Notes on λόγος

Human beings are magical. Bios and Logos. Words made flesh, muscle and bone animated by hope and desire, belief materialized in deeds, deeds which crystallize our actualities. . . . And the maps of spring always have to be redrawn again, in undared forms.

Wynter, Sylvia. “The Pope must have been drunk, the King of Castile a madman: Culture as actuality, and the Caribbean rethinking modernity.” The reordering of culture: Latin America, the Caribbean and Canada in the hood (1995): 17-41.

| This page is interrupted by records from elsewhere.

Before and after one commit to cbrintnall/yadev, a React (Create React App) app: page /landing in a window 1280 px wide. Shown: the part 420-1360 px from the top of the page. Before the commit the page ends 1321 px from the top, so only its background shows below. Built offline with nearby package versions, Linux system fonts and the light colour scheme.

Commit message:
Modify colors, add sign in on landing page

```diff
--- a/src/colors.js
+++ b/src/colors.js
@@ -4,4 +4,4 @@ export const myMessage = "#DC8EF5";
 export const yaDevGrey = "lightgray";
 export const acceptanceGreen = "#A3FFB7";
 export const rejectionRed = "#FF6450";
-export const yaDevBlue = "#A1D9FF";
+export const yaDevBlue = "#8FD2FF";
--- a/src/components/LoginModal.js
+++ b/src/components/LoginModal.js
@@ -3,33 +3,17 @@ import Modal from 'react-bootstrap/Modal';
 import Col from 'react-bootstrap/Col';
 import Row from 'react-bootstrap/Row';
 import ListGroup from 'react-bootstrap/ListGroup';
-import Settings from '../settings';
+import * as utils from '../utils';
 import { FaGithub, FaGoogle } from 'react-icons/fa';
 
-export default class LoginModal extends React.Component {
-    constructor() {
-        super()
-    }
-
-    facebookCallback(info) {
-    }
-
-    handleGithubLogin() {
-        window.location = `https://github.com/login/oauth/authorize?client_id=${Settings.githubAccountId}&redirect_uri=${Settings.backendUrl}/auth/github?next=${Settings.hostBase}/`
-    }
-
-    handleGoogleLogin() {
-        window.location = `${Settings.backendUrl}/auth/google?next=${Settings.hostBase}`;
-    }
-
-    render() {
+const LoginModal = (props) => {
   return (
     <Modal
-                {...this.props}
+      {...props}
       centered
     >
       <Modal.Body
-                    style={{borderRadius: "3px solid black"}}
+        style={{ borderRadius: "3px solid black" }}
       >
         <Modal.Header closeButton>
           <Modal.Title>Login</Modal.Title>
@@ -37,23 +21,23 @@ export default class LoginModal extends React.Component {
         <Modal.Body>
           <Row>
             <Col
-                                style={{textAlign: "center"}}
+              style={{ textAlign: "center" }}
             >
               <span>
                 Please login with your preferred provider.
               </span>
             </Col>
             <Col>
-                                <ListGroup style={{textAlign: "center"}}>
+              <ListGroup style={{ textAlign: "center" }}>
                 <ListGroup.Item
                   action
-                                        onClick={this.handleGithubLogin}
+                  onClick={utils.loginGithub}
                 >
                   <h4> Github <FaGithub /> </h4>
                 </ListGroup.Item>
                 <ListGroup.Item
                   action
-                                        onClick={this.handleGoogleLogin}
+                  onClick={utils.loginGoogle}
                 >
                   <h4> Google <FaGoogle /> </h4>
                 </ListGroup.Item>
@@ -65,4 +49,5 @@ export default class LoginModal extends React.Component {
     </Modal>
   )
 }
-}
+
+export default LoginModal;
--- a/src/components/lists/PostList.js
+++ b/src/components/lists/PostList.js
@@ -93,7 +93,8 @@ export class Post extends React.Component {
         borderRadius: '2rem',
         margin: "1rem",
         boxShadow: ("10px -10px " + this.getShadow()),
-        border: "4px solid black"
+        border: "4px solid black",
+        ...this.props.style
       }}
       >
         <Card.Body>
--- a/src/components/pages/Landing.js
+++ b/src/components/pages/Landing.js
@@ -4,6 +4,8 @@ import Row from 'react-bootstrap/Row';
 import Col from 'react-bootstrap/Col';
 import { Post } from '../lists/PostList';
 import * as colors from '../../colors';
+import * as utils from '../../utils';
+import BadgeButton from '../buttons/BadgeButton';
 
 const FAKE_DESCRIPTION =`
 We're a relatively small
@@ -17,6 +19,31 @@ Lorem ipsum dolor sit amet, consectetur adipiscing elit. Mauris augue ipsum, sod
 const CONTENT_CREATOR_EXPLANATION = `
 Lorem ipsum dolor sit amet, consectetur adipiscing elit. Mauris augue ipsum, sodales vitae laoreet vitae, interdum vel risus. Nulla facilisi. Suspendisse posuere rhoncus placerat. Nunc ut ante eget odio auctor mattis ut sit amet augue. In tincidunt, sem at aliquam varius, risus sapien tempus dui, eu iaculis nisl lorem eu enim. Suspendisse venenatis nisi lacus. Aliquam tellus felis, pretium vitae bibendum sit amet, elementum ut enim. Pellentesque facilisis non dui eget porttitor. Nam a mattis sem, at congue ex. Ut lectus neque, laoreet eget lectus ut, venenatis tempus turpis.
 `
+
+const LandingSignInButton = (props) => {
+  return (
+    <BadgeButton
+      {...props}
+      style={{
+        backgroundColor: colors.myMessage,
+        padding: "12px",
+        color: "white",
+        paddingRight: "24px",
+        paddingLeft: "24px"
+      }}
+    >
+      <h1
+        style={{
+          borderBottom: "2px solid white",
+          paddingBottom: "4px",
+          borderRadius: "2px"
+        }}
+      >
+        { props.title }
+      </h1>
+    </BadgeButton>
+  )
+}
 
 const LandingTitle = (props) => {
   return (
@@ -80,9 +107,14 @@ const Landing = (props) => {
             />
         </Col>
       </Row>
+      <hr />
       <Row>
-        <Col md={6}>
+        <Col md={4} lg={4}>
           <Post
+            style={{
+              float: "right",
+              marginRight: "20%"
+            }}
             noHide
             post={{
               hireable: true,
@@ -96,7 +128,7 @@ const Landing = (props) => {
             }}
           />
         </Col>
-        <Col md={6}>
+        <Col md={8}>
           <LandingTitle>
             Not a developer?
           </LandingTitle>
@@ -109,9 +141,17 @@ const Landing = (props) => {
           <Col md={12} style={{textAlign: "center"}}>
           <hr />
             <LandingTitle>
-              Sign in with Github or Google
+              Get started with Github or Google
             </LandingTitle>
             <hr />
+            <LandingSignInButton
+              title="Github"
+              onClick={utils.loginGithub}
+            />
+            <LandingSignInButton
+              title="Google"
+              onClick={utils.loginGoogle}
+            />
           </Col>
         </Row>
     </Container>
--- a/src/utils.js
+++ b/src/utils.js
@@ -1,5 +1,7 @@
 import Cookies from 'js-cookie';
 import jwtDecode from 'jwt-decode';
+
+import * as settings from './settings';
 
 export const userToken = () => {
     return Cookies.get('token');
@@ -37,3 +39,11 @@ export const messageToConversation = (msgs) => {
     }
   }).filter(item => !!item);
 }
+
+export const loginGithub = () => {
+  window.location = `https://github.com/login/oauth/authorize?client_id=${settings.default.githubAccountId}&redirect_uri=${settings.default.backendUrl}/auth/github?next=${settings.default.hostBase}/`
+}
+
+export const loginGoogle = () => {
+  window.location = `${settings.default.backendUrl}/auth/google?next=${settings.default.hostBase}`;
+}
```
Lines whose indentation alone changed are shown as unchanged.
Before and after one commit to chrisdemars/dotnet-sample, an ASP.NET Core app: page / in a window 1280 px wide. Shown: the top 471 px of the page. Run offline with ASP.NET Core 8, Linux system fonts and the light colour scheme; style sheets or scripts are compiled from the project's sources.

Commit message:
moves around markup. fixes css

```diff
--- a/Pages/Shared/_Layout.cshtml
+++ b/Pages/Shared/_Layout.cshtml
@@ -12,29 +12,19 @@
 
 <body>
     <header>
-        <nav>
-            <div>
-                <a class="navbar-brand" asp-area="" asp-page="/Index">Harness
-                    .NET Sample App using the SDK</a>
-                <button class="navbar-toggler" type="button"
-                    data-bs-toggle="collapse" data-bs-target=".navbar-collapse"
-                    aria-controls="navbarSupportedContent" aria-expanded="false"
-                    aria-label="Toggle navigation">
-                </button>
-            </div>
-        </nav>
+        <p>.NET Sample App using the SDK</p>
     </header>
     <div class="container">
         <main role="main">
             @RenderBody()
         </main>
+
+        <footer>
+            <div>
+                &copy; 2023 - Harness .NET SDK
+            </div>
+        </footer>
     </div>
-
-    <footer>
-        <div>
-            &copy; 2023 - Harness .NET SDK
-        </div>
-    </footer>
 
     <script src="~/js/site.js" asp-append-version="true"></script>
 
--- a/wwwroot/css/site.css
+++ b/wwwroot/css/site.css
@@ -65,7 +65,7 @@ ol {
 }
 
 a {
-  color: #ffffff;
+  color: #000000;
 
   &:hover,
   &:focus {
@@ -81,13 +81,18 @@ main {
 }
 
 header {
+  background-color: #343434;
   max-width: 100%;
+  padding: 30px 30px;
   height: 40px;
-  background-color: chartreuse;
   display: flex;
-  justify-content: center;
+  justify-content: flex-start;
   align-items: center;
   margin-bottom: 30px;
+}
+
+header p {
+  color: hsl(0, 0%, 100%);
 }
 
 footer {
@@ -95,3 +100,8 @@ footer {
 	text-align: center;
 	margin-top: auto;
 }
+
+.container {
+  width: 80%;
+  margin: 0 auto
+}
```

“In the beginning was the verb”, the logos, the creative and ordering word, which puts into motion and legislates. With these words, the purest Christian reason comes to grapple with Greek philosophic reason. The arrival on the earth of a creature who carried in his nature an extreme contradiction, unthinkable, of being at the same time divine and human, did not with its divine absurdity hold up the path of the Platonic-Aristotelean logos, did not break with the strength of reason, with its primacy. Despite the “mad wisdom” of the flagellant of San Pablo, reason as the ultimate root of the universe continued afoot. Nevertheless something new had appeared: reason, the creative logos, confronted with the abyss of nothingness; it was the word of one who could perform everything through speaking. And the logos remained situated beyond man and beyond nature, beyond both being and nothingness. It was the principle beyond the principled.

-María Zambrano, Filosofía y poesía (Philosophy and Poetry) (1940)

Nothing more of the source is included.